The 2013 filing deadline this year is April 15th in the US and April 30th in Canada for all 2012 tax returns. The following is a list of tips we have compiled to help you get started this tax season:

1. Get All Your Paperwork In Order

Financial institutions had until January 31st to mail out W-2s, employers have till the last day in February to handout T4 slips.  Expect receiving yours in the mail soon and in the meantime get your expense and deductions paperwork ready.

2. Fund Your Retirement Account

You have until the April 15th deadline to contribute funds to your traditional IRA and Roth IRA, in Canada you have until March 1st till the RRSP deadline, make sure you don’t exceed your RRSP or 2013 IRA Contribution Limits. If your income is too high to contribute to a Roth IRA, try using a Backdoor Roth IRA.

3. If Using a Tax Return Preparer, Check His Qualifications

TaxesIf you are thinking of using a tax return preparer, do check his qualifications. All paid tax return preparers have a Preparer Tax Identification Number (PTIN). In addition you can inquire whether your tax preparer attends continuing education classes.

4. Be Cautious Of Unconventional Practices Used By Your Preparer

Be wary if your preparer wants to base his fee on a percentage of your refund. If this happens, the IRS suggests that you look for another professional to help you prepare your taxes. Always make sure all refunds are being sent directly to you, not your preparer. Check your return before signing it, and never sign a blank tax return.

5. Read DIY Tax Software Reviews

If you don’t want to hire a tax preparer and instead plan to use do-it-yourself tax software, use customer reviews to determine whether the software is a good fit for your needs. Check our TurboTax Review and Tax Center for discounts.

6. Consider Filing For An Extension If You Need It

If you think you won’t be able to get all your filings in order by the April 15th deadline, file for an extension now using Form 4868. You will be granted a 6-month extension.

Unfortunately you cannot file for an extension in Canada, if you owe money you will receive a 5% penalty plus an additional 1% for every month you are late.

7. Take Advantage of The American Opportunity Credit

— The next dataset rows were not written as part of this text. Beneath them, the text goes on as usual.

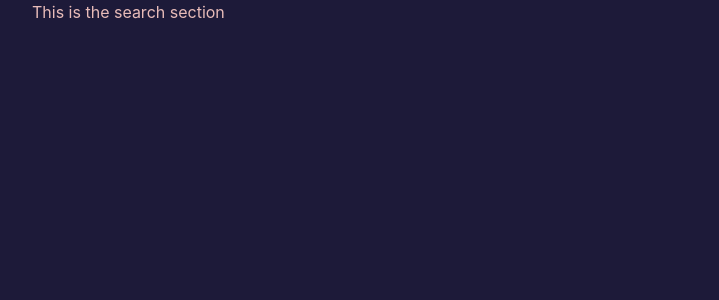
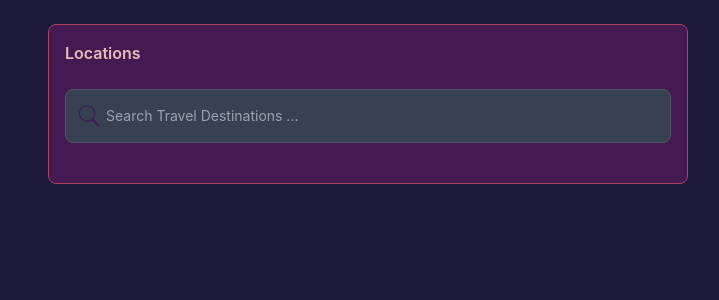
Before and after one commit to tannaz97shr/travel-destinations, a React (Create React App) app: page / in a window 1280 px wide. Shown: the top 300 px of the page, without its empty margins (272-991 px from the left). Built offline with nearby package versions, Linux system fonts and the light colour scheme.

Commit message:
feat: connect search input to api

```diff
--- a/src/APIs/destinations.ts
+++ b/src/APIs/destinations.ts
@@ -14,7 +14,9 @@ export const fetchDestinations = async (
     }
     const response = await fetch("/destinations.json");
     const destArray = await response.json();
-    return destArray.filter((dest: IDestinations) => dest.name.includes(input));
+    return destArray.filter((dest: IDestinations) =>
+      dest.name.toLocaleLowerCase().includes(input)
+    );
   } catch (error) {
     console.error("fetching destinations failed");
     return {
--- a/src/App.tsx
+++ b/src/App.tsx
@@ -3,7 +3,7 @@ import SearchSection from "./components/SearchSection";
 
 function App() {
   return (
-    <div className="flex max-w-2xl mx-auto">
+    <div className="flex max-w-2xl mx-auto px-4 py-6">
       <SearchSection />
     </div>
   );
--- /dev/null
+++ b/src/components/SearchSection/icons.tsx
@@ -0,0 +1,19 @@
+import { SVGProps } from "react";
+
+export type IconProps = SVGProps<SVGSVGElement>;
+
+export const IconSearch = (props: IconProps) => {
+  return (
+    <svg
+      xmlns="http://www.w3.org/2000/svg"
+      x="0px"
+      y="0px"
+      width="24"
+      height="24"
+      viewBox="0 0 50 50"
+      {...props}
+    >
+      <path d="M 21 3 C 11.621094 3 4 10.621094 4 20 C 4 29.378906 11.621094 37 21 37 C 24.710938 37 28.140625 35.804688 30.9375 33.78125 L 44.09375 46.90625 L 46.90625 44.09375 L 33.90625 31.0625 C 36.460938 28.085938 38 24.222656 38 20 C 38 10.621094 30.378906 3 21 3 Z M 21 5 C 29.296875 5 36 11.703125 36 20 C 36 28.296875 29.296875 35 21 35 C 12.703125 35 6 28.296875 6 20 C 6 11.703125 12.703125 5 21 5 Z"></path>
+    </svg>
+  );
+};
--- a/src/components/SearchSection/index.tsx
+++ b/src/components/SearchSection/index.tsx
@@ -1,22 +1,50 @@
-import { useEffect } from "react";
-
 import { fetchDestinations } from "../../APIs/destinations";
+import { IconSearch } from "./icons";
 
 function Search() {
-  //   const [data, setData] = useState([]);
+  //   useEffect(() => {
+  //     const fetchData = async () => {
+  //       const result = await fetchDestinations("p");
+  //       console.log("usee", result);
+  //     };
+  //     fetchData();
+  //   }, []);
+  const fetchData = async (input: string) => {
+    const result = await fetchDestinations(input.toLocaleLowerCase());
+    console.log("usee", result);
+  };
+  const onInputChange = (e: React.FormEvent<HTMLInputElement>) => {
+    const newValue: string = e.currentTarget.value;
+    fetchData(newValue);
+  };
 
-  useEffect(() => {
-    const fetchData = async () => {
-      const result = await fetchDestinations("p");
-      console.log("usee", result);
-    };
-    fetchData();
-    // Fetch data from the fake API
-    // fetchDestinations().then((response) => {
-    // });
-  }, []);
-
-  return <div>This is the search section</div>;
+  return (
+    <div
+      className="flex w-full h-40 rounded-lg p-4
+    bg-secondary border border-custom-pink"
+    >
+      <form className="w-full">
+        <label htmlFor="destination-search" className="font-semibold mb-6">
+          Locations
+        </label>
+        <div className="relative mt-6">
+          <div className="absolute flex items-center inset-y-0 left-0 pl-3 pointer-events-none">
+            <IconSearch fill="#451952" />
+          </div>
+          <input
+            onChange={onInputChange}
+            type="search"
+            id="destination-search"
+            className="block w-full p-4 pl-10 text-sm border rounded-lg
+            bg-gray-700 border-gray-600 placeholder-gray-400 text-light
+            focus:ring-custom-pink focus:border-custom-pink"
+            placeholder="Search Travel Destinations ..."
+            required
+          />
+        </div>
+      </form>
+    </div>
+  );
 }
 
 export default Search;
```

If you, or someone you support is a student in the first of four years of postsecondary education, you may qualify for the American Opportunity Credit to receive up to $2500 in tax credit. To claim this credit, be sure to file and submit Form 8863 with your tax return.

8. Check If You Qualify For EITC

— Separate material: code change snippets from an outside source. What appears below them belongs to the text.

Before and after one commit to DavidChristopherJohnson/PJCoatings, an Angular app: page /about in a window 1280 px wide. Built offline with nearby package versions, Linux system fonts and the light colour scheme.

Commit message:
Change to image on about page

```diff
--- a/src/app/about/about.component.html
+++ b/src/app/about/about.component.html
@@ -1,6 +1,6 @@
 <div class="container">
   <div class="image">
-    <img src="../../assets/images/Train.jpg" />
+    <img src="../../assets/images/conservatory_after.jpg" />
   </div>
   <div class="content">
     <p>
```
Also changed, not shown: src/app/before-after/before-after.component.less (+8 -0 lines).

EITC is a refundable tax credit and you may qualify for it if you earned less than $50,270. For more information visit the IRS EITC Assistant page. From there you should be able to check if you qualify for this credit by answering some questions about yourself.

9. If You Can’t Afford A Tax Preparer, See If You Qualify for VITA or TCE

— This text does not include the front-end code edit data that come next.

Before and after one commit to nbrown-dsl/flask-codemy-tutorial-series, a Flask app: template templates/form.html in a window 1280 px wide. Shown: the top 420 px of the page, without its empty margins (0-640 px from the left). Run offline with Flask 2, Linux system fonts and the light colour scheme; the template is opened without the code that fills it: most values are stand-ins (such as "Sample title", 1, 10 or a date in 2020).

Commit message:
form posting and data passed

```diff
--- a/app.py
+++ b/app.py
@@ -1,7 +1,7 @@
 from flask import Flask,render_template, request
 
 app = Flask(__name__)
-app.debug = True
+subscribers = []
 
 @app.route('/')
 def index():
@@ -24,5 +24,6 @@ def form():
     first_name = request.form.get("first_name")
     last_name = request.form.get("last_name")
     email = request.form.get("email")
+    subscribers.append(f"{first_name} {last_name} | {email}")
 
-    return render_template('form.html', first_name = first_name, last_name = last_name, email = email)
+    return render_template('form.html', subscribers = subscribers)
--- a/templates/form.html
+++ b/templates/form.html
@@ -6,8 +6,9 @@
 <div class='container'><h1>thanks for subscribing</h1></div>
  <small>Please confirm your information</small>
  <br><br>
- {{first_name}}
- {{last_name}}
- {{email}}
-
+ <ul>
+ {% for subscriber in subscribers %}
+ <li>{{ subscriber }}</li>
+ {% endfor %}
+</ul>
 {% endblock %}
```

The IRS offers programs like VITA and TCE that help low-income or elderly communities receive free help in preparing their tax returns. To qualify to receive help from the VITA program you must earn less than $51,000. To qualify for the TCE program you must be 60 years of age or older. To find tax assistance near you, check the VITA and TCE location finder.

10. E-file Your Tax Return

You can electronically file your tax return and you will receive acknowledgment from the IRS within 48 hours when they receive it. For more information on e-filing your tax return, visit the IRS page. Make sure to submit your filings at least 3 days before the deadline in case an error occurs and the IRS does not receive it. This way you have time to correct any errors and submit your filing again by the deadline.

Check out our Tax Center for more Tax articles and discounts!

By Neda Jafarzadeh, a financial analyst with NerdWallet Investing.  NerdWallet helps consumers make better financial decisions by proving them with the tools and research to help them get there.

2 Responses to 10 Tax Tips To Get You Started This Filing Season

  1. I absolutely hate doing my taxes. I always feel like I’m missing out on something. However, these are good starting points. I will hold out doing them on my own one more year with this in mind.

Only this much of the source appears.